───── PROVIDED DATA
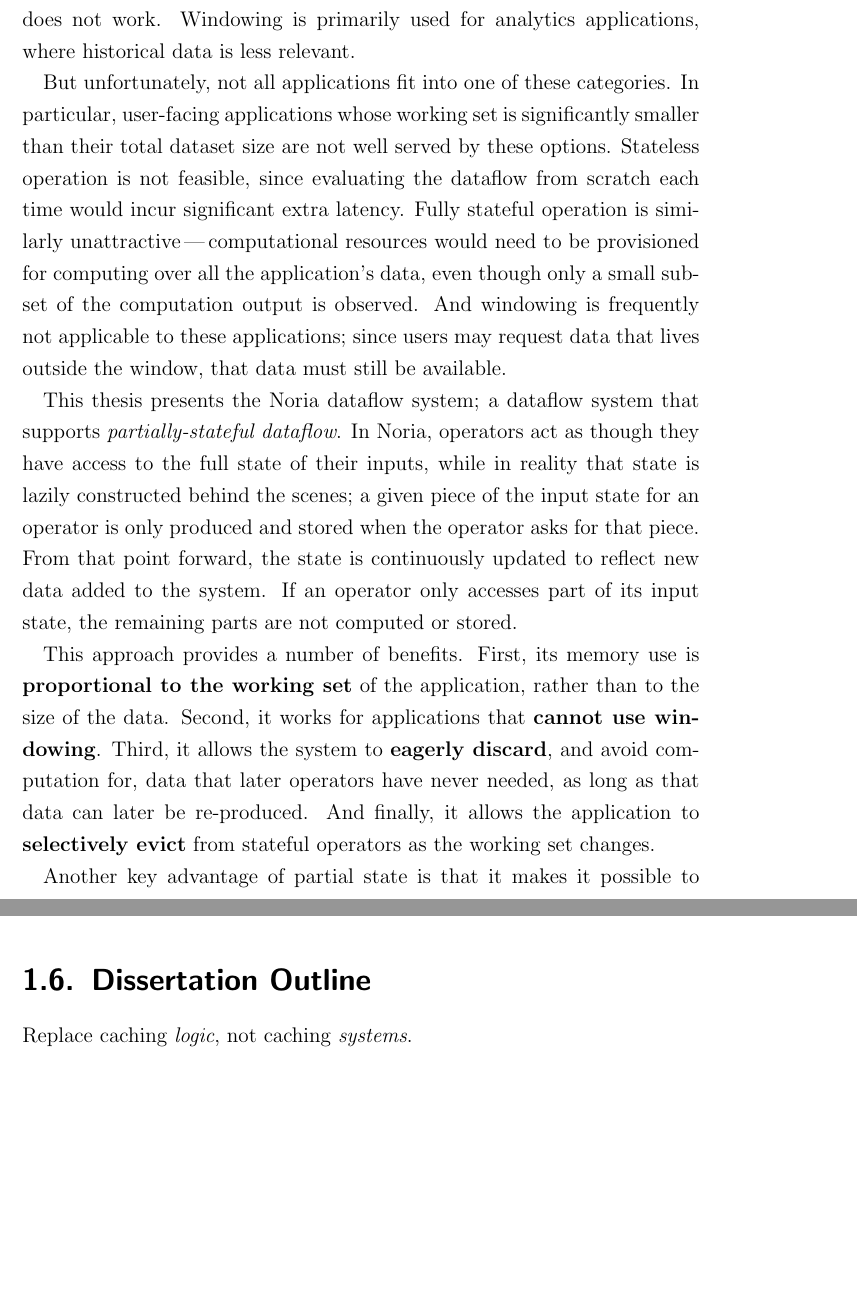
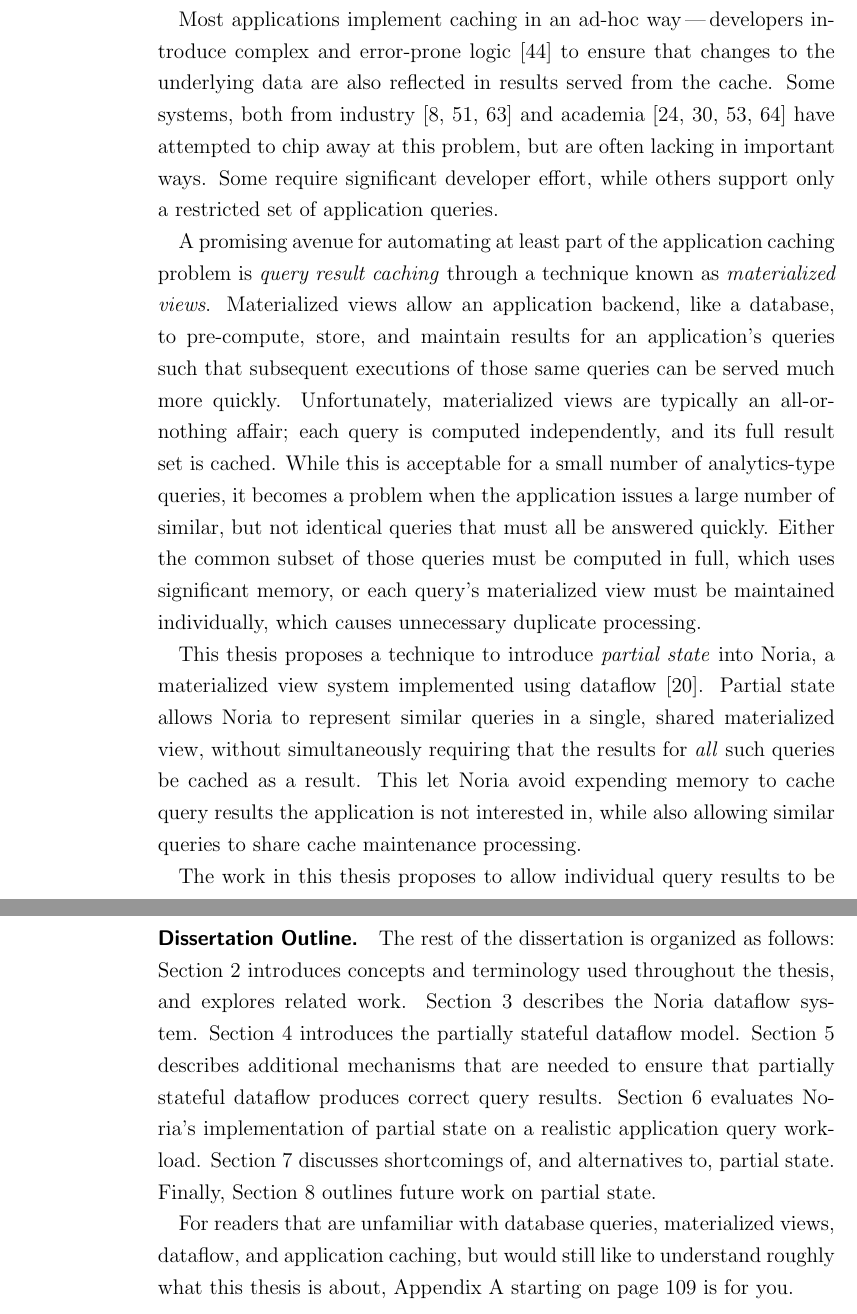
Before and after one commit to jonhoo/thesis, a LaTeX thesis (thesis.tex, which reads 01-introduction.tex): two parts of pages 11 and 13 of 120 before the commit and two parts of pages 10 and 12 of 117 after it, joined at a grey line, cut at the place of the change, the shorter picture padded with empty space. Compiled offline with pdfLaTeX.

Commit message:
Introduction done. End-to-end draft!

```diff
--- a/01-introduction.tex
+++ b/01-introduction.tex
@@ -8 +29,9 @@
 
+Most applications implement caching in an ad-hoc way\,---\,developers introduce
+complex and error-prone logic~\cite{ad-hoc-caching} to ensure that changes to
+the underlying data are also reflected in results served from the cache. Some
+systems, both from industry~\cite{facebook-memcache, tao, flannel} and
+academia~\cite{txcache, cachegenie, casql-consistency-thesis, pequod} have
+attempted to chip away at this problem, but are often lacking in important ways.
+Some require significant developer effort, while others support only a
+restricted set of application queries.
@@ -23 +38,14 @@ quite true — more subtlety here — depends what you mean by ``query''
 
+A promising avenue for automating at least part of the application caching
+problem is \emph{query result caching} through a technique known as
+\emph{materialized views}. Materialized views allow an application backend, like
+a database, to pre-compute, store, and maintain results for an application's
+queries such that subsequent executions of those same queries can be served much
+more quickly. Unfortunately, materialized views are typically an all-or-nothing
+affair; each query is computed independently, and its full result set is cached.
+While this is acceptable for a small number of analytics-type queries, it
+becomes a problem when the application issues a large number of similar, but not
+identical queries that must all be answered quickly. Either the common subset of
+those queries must be computed in full, which uses significant memory, or each
+query's materialized view must be maintained individually, which causes
+unnecessary duplicate processing.
@@ -33 +52,8 @@ take data as \emph{input}, and feed processed data forward through a graph of
 
+This thesis proposes a technique to introduce \textit{partial state} into Noria,
+a materialized view system implemented using dataflow~\cite{noria}. Partial
+state allows Noria to represent similar queries in a single, shared materialized
+view, without simultaneously requiring that the results for \emph{all} such
+queries be cached as a result. This let Noria avoid expending memory to cache
+query results the application is not interested in, while also allowing similar
+queries to share cache maintenance processing.
@@ -42 +60,2 @@ point, or a network channel, and the model still ``works''.
 
+The work in this thesis proposes to allow individual query results to be marked
@@ -58,3 +68,0 @@ not reflected in computational outputs. If an application needs to compute over
-the full application state, such as all users or all articles, windowing does
-not work. Windowing is primarily used for analytics applications, where
-historical data is less relevant.
@@ -61,30 +73,8 @@ historical data is less relevant.
 
-But unfortunately, not all applications fit into one of these categories. In
-particular, user-facing applications whose working set is significantly smaller
-than their total dataset size are not well served by these options. Stateless
-operation is not feasible, since evaluating the dataflow from scratch each time
-would incur significant extra latency. Fully stateful operation is similarly
-unattractive\,---\,computational resources would need to be provisioned for
-computing over all the application's data, even though only a small subset of
-the computation output is observed. And windowing is frequently not applicable
-to these applications; since users may request data that lives outside the
-window, that data must still be available.
+% Existing materialized view systems also tend to focus on view-update
+% performance.
 
-This thesis presents the Noria dataflow system; a dataflow system that supports
-\emph{partially-stateful dataflow}. In Noria, operators act as though they have
-access to the full state of their inputs, while in reality that state is lazily
-constructed behind the scenes; a given piece of the input state for an operator
-is only produced and stored when the operator asks for that piece. From that
-point forward, the state is continuously updated to reflect new data added to
-the system. If an operator only accesses part of its input state, the remaining
-parts are not computed or stored.
+% Commercial materialized views?
 
-This approach provides a number of benefits. First, its memory use is
-\textbf{proportional to the working set} of the application, rather than to the
-size of the data. Second, it works for applications that \textbf{cannot use
-windowing}. Third, it allows the system to \textbf{eagerly discard}, and avoid
-computation for, data that later operators have never needed, as long as that
-data can later be re-produced. And finally, it allows the application to
-\textbf{selectively evict} from stateful operators as the working set changes.
+% Windowing?
 
-Another key advantage of partial state is that it makes it possible to extend a
@@ -118,6 +97,20 @@ The contributions of my thesis, subject to this proposal, will be:
 	 introducing partial state to an application's dataflow.
 \end{itemize}
 
-\section{Dissertation Outline}
+\paragraph{Dissertation Outline.}
 
-Replace caching \emph{logic}, not caching \emph{systems}.
+The rest of the dissertation is organized as follows: Section~\ref{s:bg}
+introduces concepts and terminology used throughout the thesis, and explores
+related work. Section~\ref{s:noria} describes the Noria dataflow system.
+Section~\ref{s:partial} introduces the partially stateful dataflow model.
+Section~\ref{s:correct} describes additional mechanisms that are needed to
+ensure that partially stateful dataflow produces correct query results.
+Section~\ref{s:eval} evaluates Noria's implementation of partial state on a
+realistic application query workload. Section~\ref{s:disc} discusses
+shortcomings of, and alternatives to, partial state. Finally,
+Section~\ref{s:future} outlines future work on partial state.
+
+For readers that are unfamiliar with database queries, materialized views,
+dataflow, and application caching, but would still like to understand roughly
+what this thesis is about, Appendix~\ref{s:simple} starting on
+page~\pageref{s:simple} is for you.
```
Also changed, not shown: thesis.tex (+6 -0 lines), 01-introduction.tex (117 more changed lines).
──────────
EXERCISE DIRECTIONS:
Nothing but a number is needed: tally the lines of the listing that contain "cite".

YOUR SOLUTION:
4